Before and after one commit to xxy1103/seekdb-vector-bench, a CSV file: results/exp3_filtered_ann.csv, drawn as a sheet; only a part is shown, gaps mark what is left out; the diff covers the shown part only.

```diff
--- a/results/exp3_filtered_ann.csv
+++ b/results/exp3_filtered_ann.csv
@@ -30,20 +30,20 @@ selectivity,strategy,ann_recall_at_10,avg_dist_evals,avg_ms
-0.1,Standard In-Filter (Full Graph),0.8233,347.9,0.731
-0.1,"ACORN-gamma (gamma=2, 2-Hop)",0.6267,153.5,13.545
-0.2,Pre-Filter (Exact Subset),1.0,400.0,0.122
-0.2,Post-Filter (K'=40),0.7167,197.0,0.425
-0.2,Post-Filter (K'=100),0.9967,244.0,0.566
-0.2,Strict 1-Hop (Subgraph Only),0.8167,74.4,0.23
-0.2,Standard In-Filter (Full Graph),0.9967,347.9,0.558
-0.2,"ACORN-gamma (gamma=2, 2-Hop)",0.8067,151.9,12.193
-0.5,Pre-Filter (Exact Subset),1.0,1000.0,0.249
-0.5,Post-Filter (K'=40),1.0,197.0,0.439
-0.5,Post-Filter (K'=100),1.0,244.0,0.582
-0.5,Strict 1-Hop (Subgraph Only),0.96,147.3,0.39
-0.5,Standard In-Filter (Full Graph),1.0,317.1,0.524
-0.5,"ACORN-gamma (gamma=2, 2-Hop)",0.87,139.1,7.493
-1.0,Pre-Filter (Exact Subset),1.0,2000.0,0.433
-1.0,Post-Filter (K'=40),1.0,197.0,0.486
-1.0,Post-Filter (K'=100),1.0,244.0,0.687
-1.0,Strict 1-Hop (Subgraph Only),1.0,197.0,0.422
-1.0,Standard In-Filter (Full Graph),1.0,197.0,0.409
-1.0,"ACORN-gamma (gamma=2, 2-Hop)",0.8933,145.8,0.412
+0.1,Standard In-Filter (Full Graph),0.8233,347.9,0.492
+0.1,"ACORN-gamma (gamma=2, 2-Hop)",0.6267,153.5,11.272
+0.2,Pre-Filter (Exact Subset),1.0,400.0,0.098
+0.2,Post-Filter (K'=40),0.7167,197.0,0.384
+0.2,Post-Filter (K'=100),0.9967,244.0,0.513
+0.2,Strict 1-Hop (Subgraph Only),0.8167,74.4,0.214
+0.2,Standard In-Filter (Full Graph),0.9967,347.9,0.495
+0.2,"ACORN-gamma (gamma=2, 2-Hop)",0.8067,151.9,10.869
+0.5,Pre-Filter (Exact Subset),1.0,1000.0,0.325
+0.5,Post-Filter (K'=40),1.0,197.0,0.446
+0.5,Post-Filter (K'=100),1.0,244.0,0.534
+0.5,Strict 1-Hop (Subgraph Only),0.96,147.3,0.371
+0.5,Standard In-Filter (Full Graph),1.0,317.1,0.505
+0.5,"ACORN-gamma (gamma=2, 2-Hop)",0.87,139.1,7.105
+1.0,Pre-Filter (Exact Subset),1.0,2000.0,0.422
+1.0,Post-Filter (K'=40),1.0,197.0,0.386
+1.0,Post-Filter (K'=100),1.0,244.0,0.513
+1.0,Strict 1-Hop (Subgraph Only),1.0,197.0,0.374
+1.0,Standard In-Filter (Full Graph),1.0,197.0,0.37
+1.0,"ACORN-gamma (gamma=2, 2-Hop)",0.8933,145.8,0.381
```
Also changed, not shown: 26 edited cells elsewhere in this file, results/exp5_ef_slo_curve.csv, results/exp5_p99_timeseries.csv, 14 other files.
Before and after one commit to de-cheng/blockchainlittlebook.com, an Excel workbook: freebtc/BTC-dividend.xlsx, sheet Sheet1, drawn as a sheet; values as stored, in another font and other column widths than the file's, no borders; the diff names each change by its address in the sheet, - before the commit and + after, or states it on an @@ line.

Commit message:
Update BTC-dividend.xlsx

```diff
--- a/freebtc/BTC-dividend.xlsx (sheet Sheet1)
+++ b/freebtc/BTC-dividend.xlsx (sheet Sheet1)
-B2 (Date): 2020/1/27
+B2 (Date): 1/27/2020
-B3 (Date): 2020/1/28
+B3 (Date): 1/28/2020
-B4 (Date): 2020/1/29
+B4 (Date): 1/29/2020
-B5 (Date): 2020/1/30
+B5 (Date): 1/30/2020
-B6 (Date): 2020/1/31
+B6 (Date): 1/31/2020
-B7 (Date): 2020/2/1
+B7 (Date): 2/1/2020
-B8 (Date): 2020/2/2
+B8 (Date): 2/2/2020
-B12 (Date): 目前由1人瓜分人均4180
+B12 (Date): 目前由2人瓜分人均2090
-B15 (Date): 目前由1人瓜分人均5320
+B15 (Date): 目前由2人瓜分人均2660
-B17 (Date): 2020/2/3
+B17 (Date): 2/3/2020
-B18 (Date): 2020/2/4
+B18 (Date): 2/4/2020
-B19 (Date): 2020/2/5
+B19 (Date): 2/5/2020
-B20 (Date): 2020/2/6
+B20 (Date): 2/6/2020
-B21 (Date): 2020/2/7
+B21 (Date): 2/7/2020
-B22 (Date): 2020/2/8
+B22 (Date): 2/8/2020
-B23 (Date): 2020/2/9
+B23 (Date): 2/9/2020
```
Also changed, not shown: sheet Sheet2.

#### GOAL OF THE EXERCISE
Set down each record again, exactly as written.

#### ANSWER BELOW
Before and after one commit to xxy1103/seekdb-vector-bench, a CSV file: results/exp3_filtered_ann.csv, drawn as a sheet; only a part is shown, gaps mark what is left out; the diff covers the shown part only.

```diff
--- a/results/exp3_filtered_ann.csv
+++ b/results/exp3_filtered_ann.csv
@@ -30,20 +30,20 @@ selectivity,strategy,ann_recall_at_10,avg_dist_evals,avg_ms
-0.1,Standard In-Filter (Full Graph),0.8233,347.9,0.731
-0.1,"ACORN-gamma (gamma=2, 2-Hop)",0.6267,153.5,13.545
-0.2,Pre-Filter (Exact Subset),1.0,400.0,0.122
-0.2,Post-Filter (K'=40),0.7167,197.0,0.425
-0.2,Post-Filter (K'=100),0.9967,244.0,0.566
-0.2,Strict 1-Hop (Subgraph Only),0.8167,74.4,0.23
-0.2,Standard In-Filter (Full Graph),0.9967,347.9,0.558
-0.2,"ACORN-gamma (gamma=2, 2-Hop)",0.8067,151.9,12.193
-0.5,Pre-Filter (Exact Subset),1.0,1000.0,0.249
-0.5,Post-Filter (K'=40),1.0,197.0,0.439
-0.5,Post-Filter (K'=100),1.0,244.0,0.582
-0.5,Strict 1-Hop (Subgraph Only),0.96,147.3,0.39
-0.5,Standard In-Filter (Full Graph),1.0,317.1,0.524
-0.5,"ACORN-gamma (gamma=2, 2-Hop)",0.87,139.1,7.493
-1.0,Pre-Filter (Exact Subset),1.0,2000.0,0.433
-1.0,Post-Filter (K'=40),1.0,197.0,0.486
-1.0,Post-Filter (K'=100),1.0,244.0,0.687
-1.0,Strict 1-Hop (Subgraph Only),1.0,197.0,0.422
-1.0,Standard In-Filter (Full Graph),1.0,197.0,0.409
-1.0,"ACORN-gamma (gamma=2, 2-Hop)",0.8933,145.8,0.412
+0.1,Standard In-Filter (Full Graph),0.8233,347.9,0.492
+0.1,"ACORN-gamma (gamma=2, 2-Hop)",0.6267,153.5,11.272
+0.2,Pre-Filter (Exact Subset),1.0,400.0,0.098
+0.2,Post-Filter (K'=40),0.7167,197.0,0.384
+0.2,Post-Filter (K'=100),0.9967,244.0,0.513
+0.2,Strict 1-Hop (Subgraph Only),0.8167,74.4,0.214
+0.2,Standard In-Filter (Full Graph),0.9967,347.9,0.495
+0.2,"ACORN-gamma (gamma=2, 2-Hop)",0.8067,151.9,10.869
+0.5,Pre-Filter (Exact Subset),1.0,1000.0,0.325
+0.5,Post-Filter (K'=40),1.0,197.0,0.446
+0.5,Post-Filter (K'=100),1.0,244.0,0.534
+0.5,Strict 1-Hop (Subgraph Only),0.96,147.3,0.371
+0.5,Standard In-Filter (Full Graph),1.0,317.1,0.505
+0.5,"ACORN-gamma (gamma=2, 2-Hop)",0.87,139.1,7.105
+1.0,Pre-Filter (Exact Subset),1.0,2000.0,0.422
+1.0,Post-Filter (K'=40),1.0,197.0,0.386
+1.0,Post-Filter (K'=100),1.0,244.0,0.513
+1.0,Strict 1-Hop (Subgraph Only),1.0,197.0,0.374
+1.0,Standard In-Filter (Full Graph),1.0,197.0,0.37
+1.0,"ACORN-gamma (gamma=2, 2-Hop)",0.8933,145.8,0.381
```
Also changed, not shown: 26 edited cells elsewhere in this file, results/exp5_ef_slo_curve.csv, results/exp5_p99_timeseries.csv, 14 other files.
Before and after one commit to de-cheng/blockchainlittlebook.com, an Excel workbook: freebtc/BTC-dividend.xlsx, sheet Sheet1, drawn as a sheet; values as stored, in another font and other column widths than the file's, no borders; the diff names each change by its address in the sheet, - before the commit and + after, or states it on an @@ line.

Commit message:
Update BTC-dividend.xlsx

```diff
--- a/freebtc/BTC-dividend.xlsx (sheet Sheet1)
+++ b/freebtc/BTC-dividend.xlsx (sheet Sheet1)
-B2 (Date): 2020/1/27
+B2 (Date): 1/27/2020
-B3 (Date): 2020/1/28
+B3 (Date): 1/28/2020
-B4 (Date): 2020/1/29
+B4 (Date): 1/29/2020
-B5 (Date): 2020/1/30
+B5 (Date): 1/30/2020
-B6 (Date): 2020/1/31
+B6 (Date): 1/31/2020
-B7 (Date): 2020/2/1
+B7 (Date): 2/1/2020
-B8 (Date): 2020/2/2
+B8 (Date): 2/2/2020
-B12 (Date): 目前由1人瓜分人均4180
+B12 (Date): 目前由2人瓜分人均2090
-B15 (Date): 目前由1人瓜分人均5320
+B15 (Date): 目前由2人瓜分人均2660
-B17 (Date): 2020/2/3
+B17 (Date): 2/3/2020
-B18 (Date): 2020/2/4
+B18 (Date): 2/4/2020
-B19 (Date): 2020/2/5
+B19 (Date): 2/5/2020
-B20 (Date): 2020/2/6
+B20 (Date): 2/6/2020
-B21 (Date): 2020/2/7
+B21 (Date): 2/7/2020
-B22 (Date): 2020/2/8
+B22 (Date): 2/8/2020
-B23 (Date): 2020/2/9
+B23 (Date): 2/9/2020
```
Also changed, not shown: sheet Sheet2.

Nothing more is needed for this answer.